New business submissions continued their steady upward trend off of their March lows. Core Commercial retention remains at historical highs at 86.2%, while cancellation and endorsement activity moderated. Small commercial submissions and consolidations are trending positively, and we continue to achieve pricing above long-term loss trends. Premium growth in Core Commercial ticked slightly lower in the fourth quarter compared to the third quarter, in part due to exceptionally robust new business performance in the fourth quarter of 2019. Looking ahead, we expect our underlying commercial lines loss trends to remain relatively stable. Similar to personal auto, we anticipate commercial auto frequency will return to historical norms by the end of 2021. While overall rate will likely exceed loss trend, we remain very prudent with our liability selections, given the continued risk of social inflation and uncertainty around workers' comp profitability, in light of the many years of rate decline in that line. We expect the overall Commercial Lines loss ratio in 2021 to be fairly consistent with 2020. We believe growth will continue to accelerate in this business going forward, aided by strong rate trends and continued economic recovery. Turning to our investment performance. We generated net investment income of $70.2 million for the fourth quarter and approximately $265 million for the year. This was ahead of our midyear guidance for 2020 and reflective of better-than-expected investment partnership performance. Lower yields continue to pressure our portfolio, and we expect that trend to continue into 2021.
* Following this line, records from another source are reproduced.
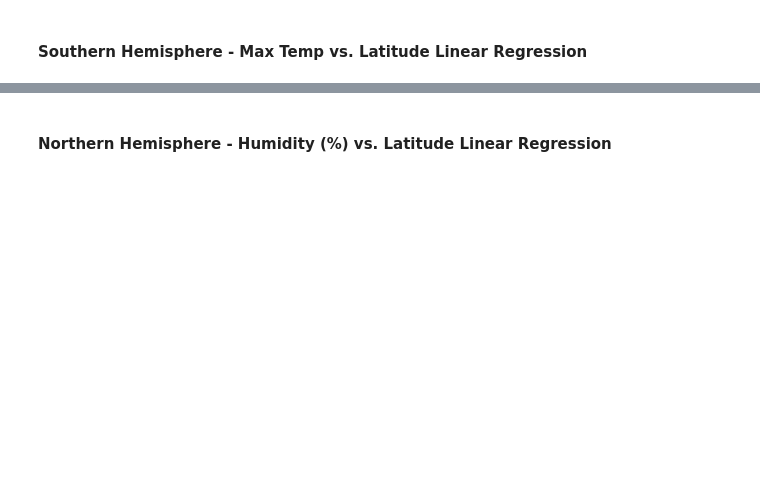
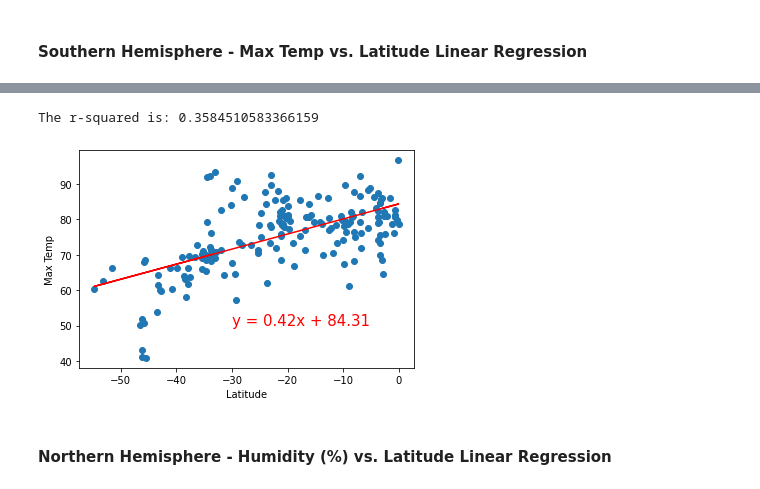
Before and after one commit to jeffreyoverholt/python-api-challenge, a Jupyter notebook: WeatherPy/WeatherPy.ipynb, the cells around one changed output, grey strips where cells are left out. Drawn from its saved outputs; the diff is of its cells as text; code cells hidden in the pictures; blank space fills up the shorter version.

```diff
--- a/WeatherPy/WeatherPy.ipynb
+++ b/WeatherPy/WeatherPy.ipynb
@@ -358,0 +386,3 @@ plt.show()
+# %%
+southern_hemi = weather_dict ["Lat"] < 0
+southern_hemi
@@ -358,0 +424,3 @@ plt.show()
+# %%
+final_southern_hemi = weather_dict[southern_hemi]
+final_southern_hemi
@@ -370,0 +467,17 @@ The r-value is: 0.6082708688906918
+# %%
+x_values = final_southern_hemi['Lat']
+y_values = final_southern_hemi['Max Temp']
+(slope, intercept, rvalue, pvalue, stderr) = linregress(x_values, y_values)
+
+regress_values = x_values * slope + intercept
+line_eq = "y = " + str(round(slope,2)) + "x + " + str(round(intercept,2))
+plt.scatter(x_values,y_values)
+plt.plot(x_values,regress_values,"r-")
+plt.annotate(line_eq,(-30,50),fontsize=15,color="red")
+plt.xlabel('Latitude')
+plt.ylabel('Max Temp')
+print(f"The r-squared is: {rvalue**2}")
+plt.show()
+# %% [output]
+The r-squared is: 0.3584510583366159
+[figure, added]
```
Also changed, not shown: parts of 36 cells of this notebook.
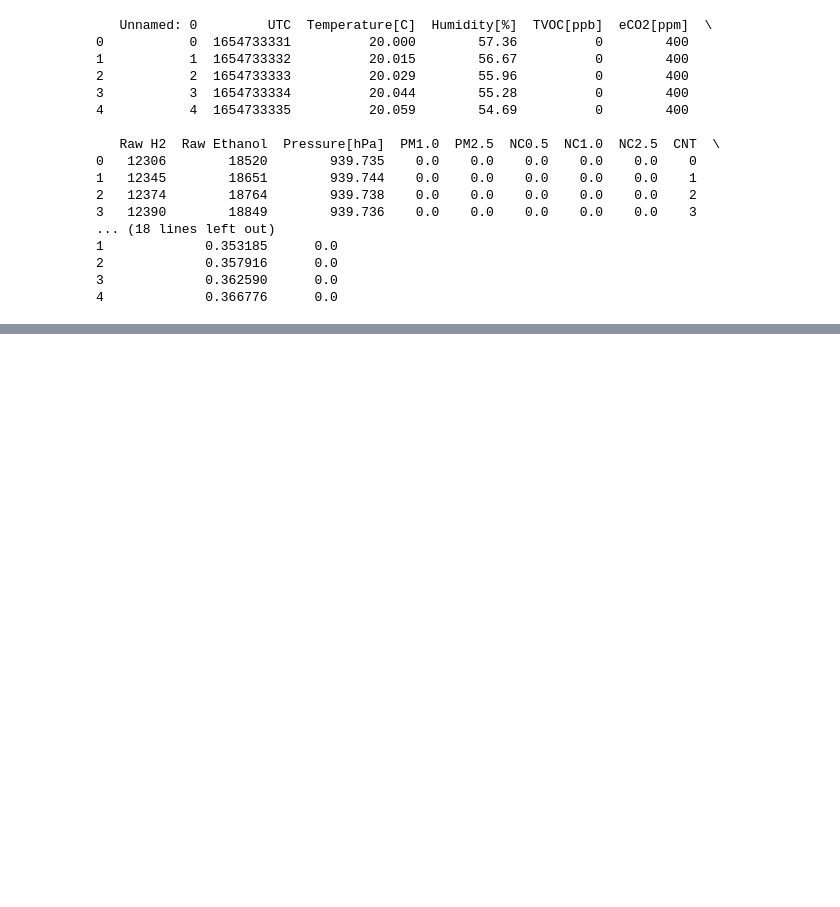
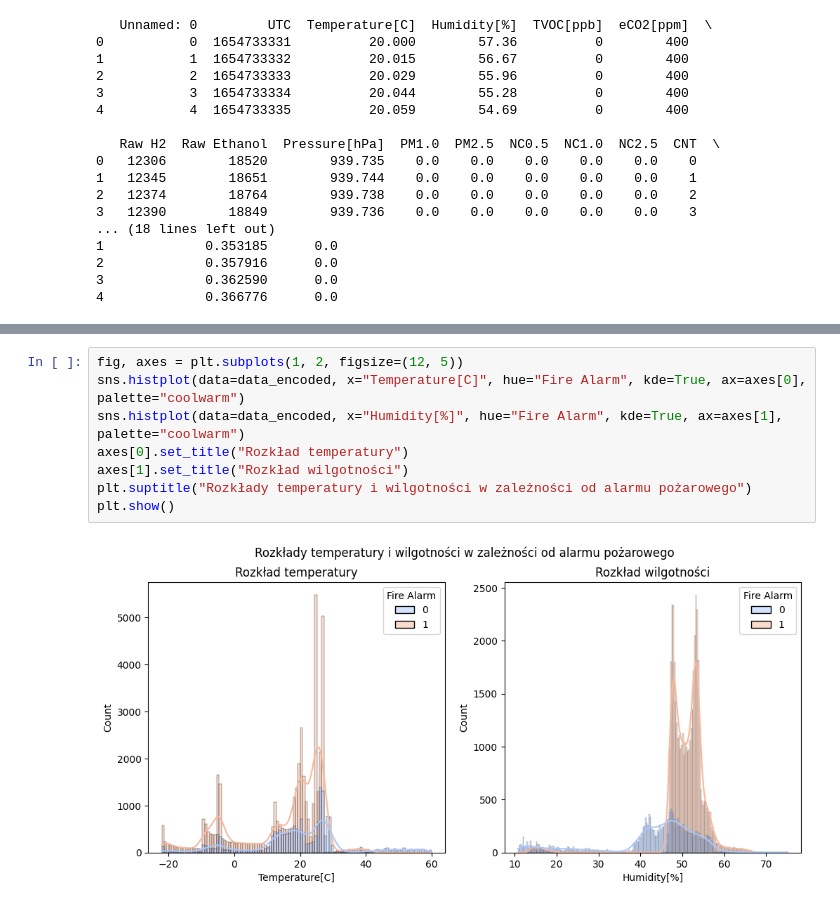
Before and after one commit to maciek102/ZMUM-project, a Jupyter notebook: ZMUM Projekt.ipynb, the cells around one changed output, grey strips where cells are left out. Cells and saved outputs as stored; diff of their text form; blank space fills up the shorter version.

```diff
--- a/ZMUM Projekt.ipynb
+++ b/ZMUM Projekt.ipynb
@@ -279,0 +344,10 @@ data_knn.head()
+# %%
+fig, axes = plt.subplots(1, 2, figsize=(12, 5))
+sns.histplot(data=data_encoded, x="Temperature[C]", hue="Fire Alarm", kde=True, ax=axes[0], palette="coolwarm")
+sns.histplot(data=data_encoded, x="Humidity[%]", hue="Fire Alarm", kde=True, ax=axes[1], palette="coolwarm")
+axes[0].set_title("Rozkład temperatury")
+axes[1].set_title("Rozkład wilgotności")
+plt.suptitle("Rozkłady temperatury i wilgotności w zależności od alarmu pożarowego")
+plt.show()
+# %% [output]
+[figure, added]
```
Also changed, not shown: parts of 11 cells of this notebook, 1 other file.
Cash and invested assets at year-end were $9 billion, with fixed income securities and cash representing 85% of the total. Our fixed maturity investment portfolio has a duration of 4.8 years and is 96% investment grade. We have a high-quality, well-laddered and diversified portfolio with a weighted average rating of A+. Moving on to equity and capital position. We thoughtfully managed our capital throughout 2020, even with the broader market uncertainty and economic volatility. In October, we executed $100 million accelerated share repurchase agreement, which closed last week, underlining our commitment to be responsible and prudent managers of capital. Combined with activity earlier in the year, we returned approximately $212 million to shareholders in 2020 through share repurchases, including the final delivery of all shares. Under the ASR agreement, we repurchased 2.2 million shares or 6% of the outstanding shares since the beginning of 2020. Underscoring the confidence that we have in our strategy and growth prospects, we paid $99.5 million in dividends to our shareholders throughout the year and increased our recurring dividend payment in December 2020 by 7.7%. With broad-based profitability, expense discipline and an effective capital allocation strategy, we continue to target a return on equity of 13% or higher over the longer term.

Our book value per share of $87.96 increased 4.3% during the quarter, and 15.8% from December 31, 2019, driven by operating income and both realized and unrealized gains in our investment portfolio, partially offset by the payment of our regular quarterly dividends. Overall, I am very pleased with our full year performance, which reflects the clear execution of our strategic goals, financial discipline and commitment to delivering top quartile returns. I'm incredibly confident in the trajectory of our company and our ability to continue building on the strong momentum we have established. Before opening the line for questions, I will share our guidance for 2021. We expect overall net written premium growth in the mid-single digits, driven by growth in our most profitable businesses. We anticipate acceleration in premium growth throughout the year. However, first quarter 2021 maybe a little lower than full year, impacted by inherent difficulties with a direct comparison to the pre-pandemic first quarter of 2020 and the timing of the economic recovery.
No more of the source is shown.